**AIM OF THE TASK**
Lines in the entries below where the word "links" shows up should each be copied.

[Dataset records]
---+---

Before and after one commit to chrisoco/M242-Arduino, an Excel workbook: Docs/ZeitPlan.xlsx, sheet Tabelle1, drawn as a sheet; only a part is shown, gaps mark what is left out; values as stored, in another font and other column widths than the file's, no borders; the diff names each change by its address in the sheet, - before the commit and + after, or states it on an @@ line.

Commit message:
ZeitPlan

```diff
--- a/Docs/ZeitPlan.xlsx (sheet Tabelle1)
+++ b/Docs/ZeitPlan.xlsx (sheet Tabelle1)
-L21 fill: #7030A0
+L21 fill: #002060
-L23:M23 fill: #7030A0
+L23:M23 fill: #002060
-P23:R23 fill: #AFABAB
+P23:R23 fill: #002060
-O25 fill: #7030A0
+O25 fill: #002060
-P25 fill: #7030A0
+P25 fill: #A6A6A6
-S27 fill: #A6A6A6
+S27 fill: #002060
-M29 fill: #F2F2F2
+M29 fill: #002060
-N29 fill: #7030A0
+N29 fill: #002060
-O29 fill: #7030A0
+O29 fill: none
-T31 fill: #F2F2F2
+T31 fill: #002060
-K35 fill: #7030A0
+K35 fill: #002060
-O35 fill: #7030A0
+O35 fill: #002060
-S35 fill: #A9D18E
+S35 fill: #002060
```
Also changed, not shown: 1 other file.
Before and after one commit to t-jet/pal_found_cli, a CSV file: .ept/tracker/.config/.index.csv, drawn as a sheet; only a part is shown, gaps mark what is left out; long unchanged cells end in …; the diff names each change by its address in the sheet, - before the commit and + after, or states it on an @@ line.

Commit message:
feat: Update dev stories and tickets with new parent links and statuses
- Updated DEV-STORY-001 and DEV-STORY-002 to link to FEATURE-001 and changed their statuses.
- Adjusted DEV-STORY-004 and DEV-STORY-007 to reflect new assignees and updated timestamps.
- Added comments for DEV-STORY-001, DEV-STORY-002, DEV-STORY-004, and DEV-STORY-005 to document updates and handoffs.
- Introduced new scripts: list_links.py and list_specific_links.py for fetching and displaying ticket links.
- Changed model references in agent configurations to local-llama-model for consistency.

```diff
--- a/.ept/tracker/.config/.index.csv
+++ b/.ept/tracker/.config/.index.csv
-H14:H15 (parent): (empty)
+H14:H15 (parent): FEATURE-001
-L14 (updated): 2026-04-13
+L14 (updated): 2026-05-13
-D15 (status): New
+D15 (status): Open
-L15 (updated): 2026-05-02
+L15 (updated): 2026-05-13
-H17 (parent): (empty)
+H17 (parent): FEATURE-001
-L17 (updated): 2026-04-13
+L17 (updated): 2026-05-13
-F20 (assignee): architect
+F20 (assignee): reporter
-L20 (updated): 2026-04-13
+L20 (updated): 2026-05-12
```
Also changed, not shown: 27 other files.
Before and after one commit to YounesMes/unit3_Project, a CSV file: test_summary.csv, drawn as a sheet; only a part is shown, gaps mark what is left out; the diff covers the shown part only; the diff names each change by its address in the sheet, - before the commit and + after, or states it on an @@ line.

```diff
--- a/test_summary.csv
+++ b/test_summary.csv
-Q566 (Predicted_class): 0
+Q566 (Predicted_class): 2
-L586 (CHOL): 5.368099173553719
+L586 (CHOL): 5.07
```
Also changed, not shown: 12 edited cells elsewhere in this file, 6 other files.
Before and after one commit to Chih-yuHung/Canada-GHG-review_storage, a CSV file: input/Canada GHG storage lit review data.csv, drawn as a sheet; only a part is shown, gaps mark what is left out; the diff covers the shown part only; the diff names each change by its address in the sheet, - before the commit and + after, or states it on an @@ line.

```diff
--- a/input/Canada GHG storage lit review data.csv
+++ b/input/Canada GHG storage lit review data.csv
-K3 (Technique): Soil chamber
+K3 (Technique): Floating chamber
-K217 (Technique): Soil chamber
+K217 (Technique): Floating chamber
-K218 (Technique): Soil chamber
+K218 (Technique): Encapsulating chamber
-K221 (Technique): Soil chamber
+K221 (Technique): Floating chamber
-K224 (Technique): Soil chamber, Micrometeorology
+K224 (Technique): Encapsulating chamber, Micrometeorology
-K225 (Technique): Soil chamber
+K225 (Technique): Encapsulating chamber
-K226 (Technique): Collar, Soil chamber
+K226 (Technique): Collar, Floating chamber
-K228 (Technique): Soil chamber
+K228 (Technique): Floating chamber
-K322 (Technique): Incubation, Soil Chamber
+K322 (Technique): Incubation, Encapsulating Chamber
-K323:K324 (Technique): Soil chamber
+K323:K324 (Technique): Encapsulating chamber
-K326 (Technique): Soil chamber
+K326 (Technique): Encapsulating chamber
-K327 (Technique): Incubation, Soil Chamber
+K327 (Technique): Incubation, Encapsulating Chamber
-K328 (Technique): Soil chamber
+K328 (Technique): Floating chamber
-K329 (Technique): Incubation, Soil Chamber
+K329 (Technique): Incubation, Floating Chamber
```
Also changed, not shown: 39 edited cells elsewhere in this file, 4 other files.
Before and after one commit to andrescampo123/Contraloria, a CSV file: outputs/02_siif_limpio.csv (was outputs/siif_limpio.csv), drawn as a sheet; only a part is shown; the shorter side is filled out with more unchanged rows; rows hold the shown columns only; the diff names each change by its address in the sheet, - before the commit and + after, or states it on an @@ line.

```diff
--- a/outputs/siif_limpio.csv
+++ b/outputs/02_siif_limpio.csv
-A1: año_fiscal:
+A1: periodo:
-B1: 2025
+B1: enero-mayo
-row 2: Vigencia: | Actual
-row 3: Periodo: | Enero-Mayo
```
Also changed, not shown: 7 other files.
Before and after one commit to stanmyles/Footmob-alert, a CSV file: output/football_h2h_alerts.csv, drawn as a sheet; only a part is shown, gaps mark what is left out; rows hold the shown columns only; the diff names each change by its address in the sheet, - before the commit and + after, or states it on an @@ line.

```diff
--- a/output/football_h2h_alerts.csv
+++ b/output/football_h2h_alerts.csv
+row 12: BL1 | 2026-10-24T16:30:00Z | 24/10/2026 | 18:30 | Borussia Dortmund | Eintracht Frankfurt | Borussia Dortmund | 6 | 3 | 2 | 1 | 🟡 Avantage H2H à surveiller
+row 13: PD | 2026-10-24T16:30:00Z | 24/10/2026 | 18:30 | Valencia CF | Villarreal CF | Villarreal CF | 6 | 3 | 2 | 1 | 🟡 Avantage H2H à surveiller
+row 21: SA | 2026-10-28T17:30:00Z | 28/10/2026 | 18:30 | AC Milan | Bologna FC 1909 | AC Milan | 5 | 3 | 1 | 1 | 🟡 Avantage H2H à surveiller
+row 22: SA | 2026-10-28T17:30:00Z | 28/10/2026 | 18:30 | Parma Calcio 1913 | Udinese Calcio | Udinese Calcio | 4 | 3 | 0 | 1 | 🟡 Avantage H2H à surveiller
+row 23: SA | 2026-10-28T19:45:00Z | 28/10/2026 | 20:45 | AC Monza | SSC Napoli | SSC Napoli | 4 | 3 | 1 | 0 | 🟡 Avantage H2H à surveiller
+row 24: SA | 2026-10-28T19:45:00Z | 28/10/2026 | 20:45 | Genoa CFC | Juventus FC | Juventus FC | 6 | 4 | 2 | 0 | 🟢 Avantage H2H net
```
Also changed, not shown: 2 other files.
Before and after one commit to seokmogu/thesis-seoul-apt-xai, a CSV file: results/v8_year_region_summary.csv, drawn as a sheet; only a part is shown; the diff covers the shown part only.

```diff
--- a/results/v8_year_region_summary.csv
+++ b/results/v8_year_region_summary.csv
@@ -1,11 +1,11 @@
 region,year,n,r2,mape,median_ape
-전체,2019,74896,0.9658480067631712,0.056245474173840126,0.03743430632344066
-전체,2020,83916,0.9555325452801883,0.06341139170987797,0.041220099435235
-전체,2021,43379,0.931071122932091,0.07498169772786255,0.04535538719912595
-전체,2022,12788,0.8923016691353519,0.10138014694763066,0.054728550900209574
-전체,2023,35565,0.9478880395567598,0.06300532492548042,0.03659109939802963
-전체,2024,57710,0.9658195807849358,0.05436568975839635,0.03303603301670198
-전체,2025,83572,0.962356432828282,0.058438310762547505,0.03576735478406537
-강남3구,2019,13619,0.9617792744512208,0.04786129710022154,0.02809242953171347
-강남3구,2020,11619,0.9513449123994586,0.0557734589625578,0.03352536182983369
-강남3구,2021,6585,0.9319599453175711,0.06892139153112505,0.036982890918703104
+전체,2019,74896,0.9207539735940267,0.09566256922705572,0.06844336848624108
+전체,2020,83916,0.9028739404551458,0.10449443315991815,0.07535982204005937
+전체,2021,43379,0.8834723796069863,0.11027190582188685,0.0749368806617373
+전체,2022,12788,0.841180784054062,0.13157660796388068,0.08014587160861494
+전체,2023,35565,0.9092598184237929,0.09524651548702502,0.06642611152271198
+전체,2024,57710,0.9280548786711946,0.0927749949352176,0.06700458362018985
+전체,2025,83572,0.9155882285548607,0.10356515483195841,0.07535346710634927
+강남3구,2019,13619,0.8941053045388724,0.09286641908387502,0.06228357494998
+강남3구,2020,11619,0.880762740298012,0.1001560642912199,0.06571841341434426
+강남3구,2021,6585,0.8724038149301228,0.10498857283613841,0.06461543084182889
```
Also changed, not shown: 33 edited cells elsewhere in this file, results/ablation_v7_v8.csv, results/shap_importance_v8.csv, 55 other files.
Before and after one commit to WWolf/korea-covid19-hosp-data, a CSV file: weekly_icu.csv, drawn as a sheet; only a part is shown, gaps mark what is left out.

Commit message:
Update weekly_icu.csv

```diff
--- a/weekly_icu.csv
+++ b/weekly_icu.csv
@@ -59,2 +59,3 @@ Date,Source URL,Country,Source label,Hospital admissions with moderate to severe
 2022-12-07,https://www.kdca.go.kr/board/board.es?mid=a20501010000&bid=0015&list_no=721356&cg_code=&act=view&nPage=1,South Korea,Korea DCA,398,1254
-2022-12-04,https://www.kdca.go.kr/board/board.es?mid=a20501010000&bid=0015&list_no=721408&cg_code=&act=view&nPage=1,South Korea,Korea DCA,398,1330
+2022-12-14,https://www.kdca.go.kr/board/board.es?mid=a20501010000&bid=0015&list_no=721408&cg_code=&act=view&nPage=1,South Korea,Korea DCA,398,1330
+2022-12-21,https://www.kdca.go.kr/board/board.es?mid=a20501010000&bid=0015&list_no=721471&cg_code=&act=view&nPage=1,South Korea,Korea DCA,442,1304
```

---+---

**EXERCISE ANSWER**
feat: Update dev stories and tickets with new parent links and statuses
- Introduced new scripts: list_links.py and list_specific_links.py for fetching and displaying ticket links.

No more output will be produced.